Simplifying Permutations and Combinations on the GMAT
Although they appear less frequently than questions involving algebra or number properties, permutation and combination questions on the GMAT can be tricky for even the most savvy of test takers. As complicated as these questions can be to understand, they can also be quickly simplified. Before we go any further, let’s review the formulas for permutations and combinations ( represents the number of options and represents the number of objects at a time):
Combination formula ():
Permutation formula ():
The formulas themselves are fairly straightforward. However, the most difficult part of solving a permutation or combination problem on the GMAT is determining which formula to use. We can simplify this by asking ourselves one question: do I need to consider the order of things?
If the answer is yes, you know you’re dealing with a permutation. Permutations will ask you to solve problems in which the order of things matters. For instance, you might be asked to find the number of possibilities for a dinner menu or a baseball lineup. On the other hand, if the order doesn’t matter, you’re only being asked to find the number of possible combinations of a group of things.
While this seems like an easy enough question to answer, take a look at the example below and see if you can identify whether you should use the permutation or combination formula (try your best not to scroll down first!).
A youth volleyball coach needs to select 6 girls from a group of 8 during a tryout. How many different combinations of teams can the coach select?
Let’s break this down into easy steps:
Step 1: Does the order of the players change the group?
In this case, since the order of each of these sub-groups will not have a direct impact on its arrangement, it’s clear that we’re looking at a combinations problem.
Step 2: Identify and .
Since we need to form a group of 6 from a pool of 8, and .
Step 3: Using the combinations formula, solve the problem.
We bring the factorial in the numerator down to ‘match’ the factorial in the denominator, so that the two conveniently cancel out:

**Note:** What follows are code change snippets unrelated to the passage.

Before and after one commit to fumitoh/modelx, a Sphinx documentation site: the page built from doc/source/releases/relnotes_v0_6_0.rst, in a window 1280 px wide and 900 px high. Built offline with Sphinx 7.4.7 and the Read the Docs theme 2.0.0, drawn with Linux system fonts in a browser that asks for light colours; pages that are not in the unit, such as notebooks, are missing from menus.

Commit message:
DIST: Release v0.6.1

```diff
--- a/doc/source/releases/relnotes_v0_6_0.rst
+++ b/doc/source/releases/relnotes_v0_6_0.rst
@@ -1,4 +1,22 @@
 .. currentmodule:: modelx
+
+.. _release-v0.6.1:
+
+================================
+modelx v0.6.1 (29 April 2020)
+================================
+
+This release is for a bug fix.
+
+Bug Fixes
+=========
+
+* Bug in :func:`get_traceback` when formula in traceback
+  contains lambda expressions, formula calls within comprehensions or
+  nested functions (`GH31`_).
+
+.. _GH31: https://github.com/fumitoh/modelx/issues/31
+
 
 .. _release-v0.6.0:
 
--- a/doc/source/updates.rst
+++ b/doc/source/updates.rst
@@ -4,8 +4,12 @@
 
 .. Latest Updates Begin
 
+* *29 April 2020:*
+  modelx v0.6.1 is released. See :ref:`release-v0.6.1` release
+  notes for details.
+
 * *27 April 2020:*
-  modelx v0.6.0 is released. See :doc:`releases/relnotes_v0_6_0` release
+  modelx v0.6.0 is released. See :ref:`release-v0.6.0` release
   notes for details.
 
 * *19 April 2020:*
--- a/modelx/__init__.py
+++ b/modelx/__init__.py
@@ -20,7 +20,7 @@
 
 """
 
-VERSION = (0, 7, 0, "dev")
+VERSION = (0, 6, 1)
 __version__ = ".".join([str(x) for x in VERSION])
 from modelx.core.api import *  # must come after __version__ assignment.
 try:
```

While problems involving permutations and combinations can be tricky, you can make them far easier to digest and solve by breaking them down into these simple steps. Even though permutations and combinations won’t appear too often on the GMAT, your ability to answer these questions quickly and accurately will truly set you apart from the pack. Happy studying!
This post appeared first on the Economist GMAT Tutor blog.